→ **Task brief**
Work out the count of lines in the material where the string "site" shows up, and reply with it alone.

→ **Provided information**
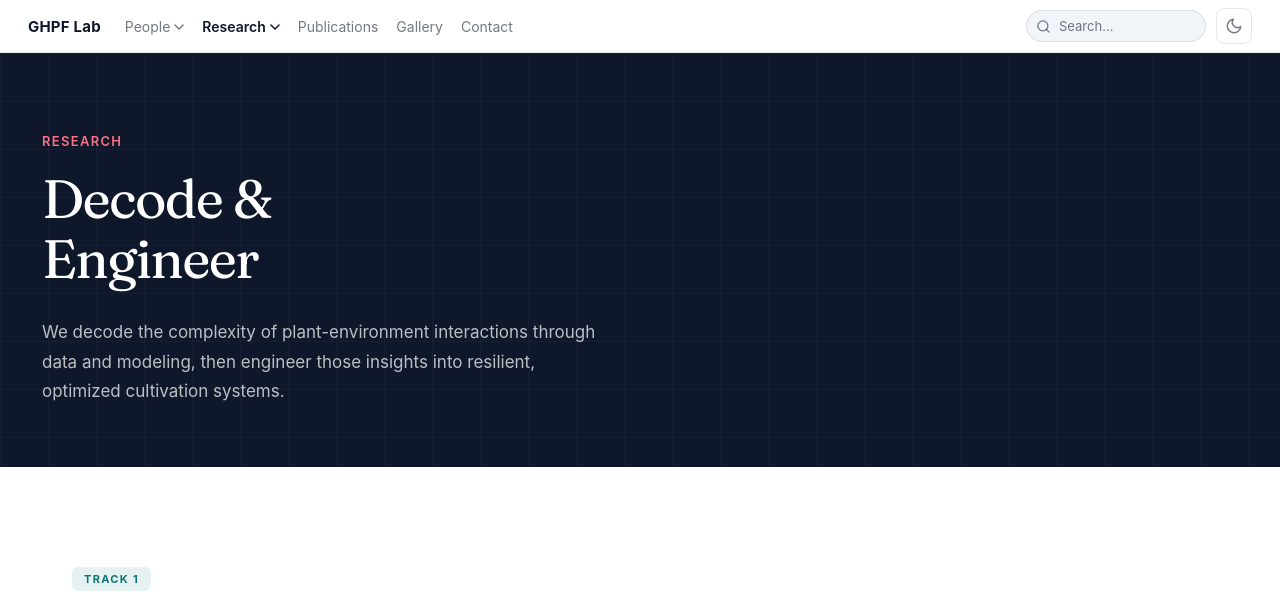
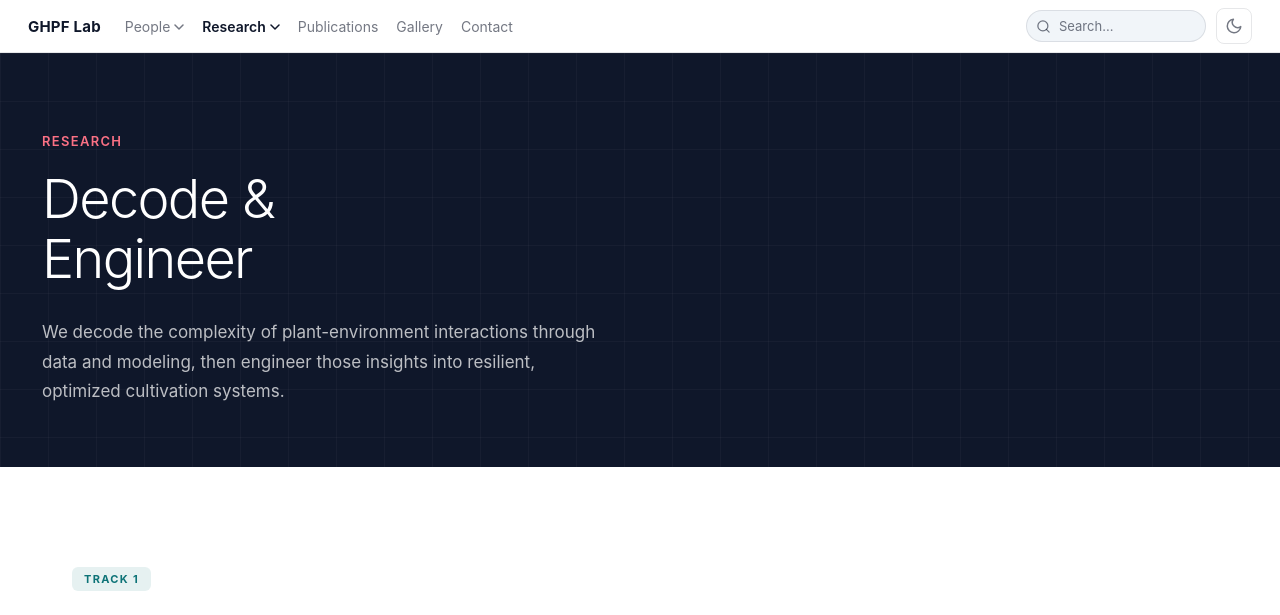
Before and after one commit to snughpf-alt/ghpf-lab-web-final-2, a Jekyll site: the page built from research.md, in a window 1280 px wide and 1400 px high. Shown: the top 615 px of the window. Built offline with Jekyll 4.4.1, drawn with Linux system fonts in a browser that asks for light colours; some web fonts are replaced.

Commit message:
Revert serif headings; use Pretendard site-wide

```diff
--- a/_layouts/default.html
+++ b/_layouts/default.html
@@ -10,11 +10,8 @@
   <meta http-equiv="X-Content-Type-Options" content="nosniff">
   <meta name="referrer" content="strict-origin-when-cross-origin">
 
-  <link rel="preconnect" href="https://fonts.googleapis.com">
-  <link rel="preconnect" href="https://fonts.gstatic.com" crossorigin>
   <link rel="preconnect" href="https://cdn.jsdelivr.net" crossorigin>
   <link rel="stylesheet" as="style" crossorigin href="https://cdn.jsdelivr.net/gh/orioncactus/pretendard@v1.3.9/dist/web/static/pretendard.min.css">
-  <link href="https://fonts.googleapis.com/css2?family=Fraunces:opsz,wght@9..144,400;9..144,500;9..144,600;9..144,700&family=Noto+Serif+KR:wght@500;600;700&display=swap" rel="stylesheet">
   <link rel="stylesheet" href="{{ '/assets/css/site.css' | relative_url }}">
 
   <!-- Prevent FOUC: apply saved theme before render -->
--- a/assets/css/site.scss
+++ b/assets/css/site.scss
@@ -3,7 +3,6 @@
 :root{
   /* ===== Typography ===== */
   --font-sans:'Pretendard','Pretendard Variable',-apple-system,BlinkMacSystemFont,system-ui,'Segoe UI',Roboto,'Helvetica Neue',Arial,sans-serif;
-  --font-display:'Fraunces','Noto Serif KR',Georgia,'Times New Roman',serif;
 
   --bg:#ffffff;
   --bg2:#f1f5f9;
@@ -69,14 +68,6 @@ body{
 }
 
 main{flex:1}
-
-/* =========================
-   DISPLAY HEADINGS (serif)
-   ========================= */
-h1,h2{
-  font-family:var(--font-display);
-  font-optical-sizing:auto;
-}
 
 /* =========================
    LINKS
```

→ **Exercise response**
5